Twitter has been promoted to "serious business"
A year ago everybody and his dog was musing on how Twitter was directionless, and wondering how on earth it was going to make money. Uhm, not us. Promoted Tweets is a rather obvious way. And now it seems the first results are in and it’s a huge success. Silicon Alley Insider is running articles on how Twitter is building a "huge business". And the web is awash with stories of how Promoted Trends have exceeded expectations. Twitter will keep on growing, it will be able to target far more on interests and in a timely way than Facebook.
iPad is King (of conversion)
In data taken from 81.9 million visits, and 1.57 million online sales, the iPad appears to have double the conversion rate of desktop, and almost double that of other mobile devices. Over and above this fact, it also has the highest average order value at £69.94, compared to £65 on desktop, with all mobiles below the £50 mark. And with sales of these devices rising, retailers will soon overlook iPad at their own peril.
Setting up shop is the new Farmville
It's a fast changing playing field. Yesterday it was Farmville, but which apps are raking in the highest numbers of installs on Facebook today? It seems the top spot has shifted to Facebook Page creation tools. By quite a margin. So, it seems all of a sudden, building pages is the new Farmville. An indication perhaps that Facebook is becoming more grown up and that businesses and organisations are intent on setting up real world shops, instead of just playing business.
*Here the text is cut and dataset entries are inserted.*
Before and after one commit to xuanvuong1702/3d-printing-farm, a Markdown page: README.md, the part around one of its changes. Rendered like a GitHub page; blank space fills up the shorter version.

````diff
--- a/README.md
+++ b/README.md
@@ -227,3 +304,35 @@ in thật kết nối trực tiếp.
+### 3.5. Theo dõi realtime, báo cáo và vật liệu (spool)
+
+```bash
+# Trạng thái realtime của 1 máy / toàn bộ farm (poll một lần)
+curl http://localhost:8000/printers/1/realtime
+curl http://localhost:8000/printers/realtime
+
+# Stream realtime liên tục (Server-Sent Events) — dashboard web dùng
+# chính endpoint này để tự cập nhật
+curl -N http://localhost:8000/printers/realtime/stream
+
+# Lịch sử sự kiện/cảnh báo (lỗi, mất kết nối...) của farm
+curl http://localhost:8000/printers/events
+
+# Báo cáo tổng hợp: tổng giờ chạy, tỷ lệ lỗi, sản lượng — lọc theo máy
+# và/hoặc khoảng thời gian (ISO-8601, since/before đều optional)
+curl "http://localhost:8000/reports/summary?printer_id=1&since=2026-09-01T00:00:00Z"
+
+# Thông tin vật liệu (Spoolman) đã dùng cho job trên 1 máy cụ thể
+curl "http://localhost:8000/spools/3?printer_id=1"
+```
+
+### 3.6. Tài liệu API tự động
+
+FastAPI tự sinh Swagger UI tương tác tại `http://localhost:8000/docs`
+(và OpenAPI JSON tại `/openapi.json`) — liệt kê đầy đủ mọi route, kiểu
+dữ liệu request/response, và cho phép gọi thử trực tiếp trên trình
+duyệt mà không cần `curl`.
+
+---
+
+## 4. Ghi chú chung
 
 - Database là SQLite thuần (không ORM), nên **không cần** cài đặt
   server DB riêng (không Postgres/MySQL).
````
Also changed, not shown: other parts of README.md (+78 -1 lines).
I'm a network therefor I am
The New Scientist reports on an interesting mapping of the Occupy Wall street versus the Tea Party Tweets and how they differ:
Those tweeting about the Tea Party emerge as a tight-knit "in crowd", following one another's tweets. By contrast, the network of people tweeting about Occupy consists of a looser series of clusters, in which the output of a few key people is being vigorously retweeted.
Does this difference elude to some fundamentals about nature of the social structures of the two movements and how they communicate? We think so.
Payment war goes global and social
Facebook credits and the Google Wallet are both looming on the horizon. But an old player played a significant card this week. Visa launched its Paypal competitor, V.me – allowing users to make online Payments using a username and password. Not to be outdone, Paypal launched a new Facebook app that allows you to send money to friends.
Tumblr: the 38,000-posts-per-minute platform
Yeah, you've read right. Tumblr is currently clocking 38,000 posts per minute. That's one post for every 5 Tweets sent! Not only that, 58% of its users visit at least once a month. That is quite an impressive engagement! Mashable correctly notes that Tumblr is now bigger than WordPress.com – however, if you take self-hosted WordPress sites into account, Tumblr still has some way to go before it catches up.
Is I Like actually I Want?
A new global survey shows that for most brands the top reason for following or liking a brand, company or celebrity is to receive discounts and special offers. Def Leppard was right … love bites.
Foursquare Desktop finds a purpose
Since the dawn of location – which also happened to be the dawn of Foursquare – we've been puzzled by Foursquare's attitude towards their desktop site. It didn't do much, or show much. In fact, it didn't really have any specific purpose. Foursquare has changed that now. On your desktop view of Foursquare.com you can now see all your friends on a map, as well as places that it deems noteworthy, color coded by its noteworthiness. On top of that, you get a small location aware list of places you should go to right now. We like this. This shows purpose, and clear thinking.
Creative of the Week – Luke Jerram
Turning the ugly into something beautiful, that's what Luke Jerram does well. After a sound piece based on a sample of the Hiroshima explosion, he's now turned the devastating Japanese earthquake into a sculpture. The piece is called Tohuko Japanese Earthquake Sculpture and is a 3D-print of the seismogram that represents 9 minutes of the tremor. Hauntingly beautiful.
Posted by Gerrie Smits